“Now that this information is available, it is our duty to ensure the right people know how to access and apply it to improve our preparation and resilience in the face of extreme events,” Mr Kruger said.


Media contacts
Molly Powers-Tora    COSPPac Regional Officer, [email protected] // or +679 3249250
Merewalesi Nailatikau   Australian High Commission Media, [email protected] // or +679 3388381

Photo: Tide guage, Tuvalu by Lily Frencham

Last Updated on Friday, 30 September 2016 14:54  

Newsflash

Wednesday 22 October 2014 – Secretariat of the Pacific Community (SPC) – Suva, Fiji: Last Friday was an important occasion for the governments of Fiji and Tuvalu as a maritime boundary agreement was signed by the Prime Minister of Fiji, Honourable Voreqe Bainimarama, and the Prime Minister of Tuvalu, Honourable Enele Sopoaga. This signing event concluded many years of negotiations between senior government officials of both countries.

The Secretariat of the Pacific Community (SPC), through its Applied Geoscience and Technology Division (AGTD), assists member countries in the technical preparations of negotiations between neighbouring countries to legalise the extent of national areas of jurisdiction under the United Nations Convention on the Law of the Sea (UNCLOS). The Regional Maritime Boundaries Unit within AGTD coordinates this support to member countries, working closely with its partners, which include the Pacific Islands Forum Fisheries Agency, Geoscience Australia, the Commonwealth Secretariat, the United Nations Environment Programme GRID-Arendal Centre, the Australian Attorney General’s Office and the University of Sydney.

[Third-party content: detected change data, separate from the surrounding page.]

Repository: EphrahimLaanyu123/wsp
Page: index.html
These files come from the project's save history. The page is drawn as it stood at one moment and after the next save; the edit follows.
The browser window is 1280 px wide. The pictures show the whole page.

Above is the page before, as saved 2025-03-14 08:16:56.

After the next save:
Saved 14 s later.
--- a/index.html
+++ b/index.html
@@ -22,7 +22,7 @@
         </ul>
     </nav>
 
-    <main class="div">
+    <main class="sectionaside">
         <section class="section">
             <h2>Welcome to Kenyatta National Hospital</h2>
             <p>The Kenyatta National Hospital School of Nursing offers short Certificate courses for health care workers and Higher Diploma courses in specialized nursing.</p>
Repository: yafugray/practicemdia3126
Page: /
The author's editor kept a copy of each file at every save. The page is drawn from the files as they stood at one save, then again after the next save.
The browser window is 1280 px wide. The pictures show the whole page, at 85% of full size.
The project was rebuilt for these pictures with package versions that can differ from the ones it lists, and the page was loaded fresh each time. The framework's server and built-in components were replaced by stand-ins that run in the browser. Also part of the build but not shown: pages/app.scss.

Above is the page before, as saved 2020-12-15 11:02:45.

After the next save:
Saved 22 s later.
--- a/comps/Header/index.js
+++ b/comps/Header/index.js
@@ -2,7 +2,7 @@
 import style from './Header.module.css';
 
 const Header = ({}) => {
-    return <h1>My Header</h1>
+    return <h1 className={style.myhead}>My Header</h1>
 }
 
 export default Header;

The Pacific Islands region has approximately 48 shared maritime boundaries, where neighbouring exclusive economic zones overlap. Counting the treaty signed between Fiji and Tuvalu last week, 33 of these boundaries are subject to a formal treaty.

During the signing ceremony, PM Bainimarama stated, 'As Pacific small island developing states, we have proven to the international community that we are no strangers to concluding highly technical and complex negotiations under the UN Convention on the Law of the Sea.'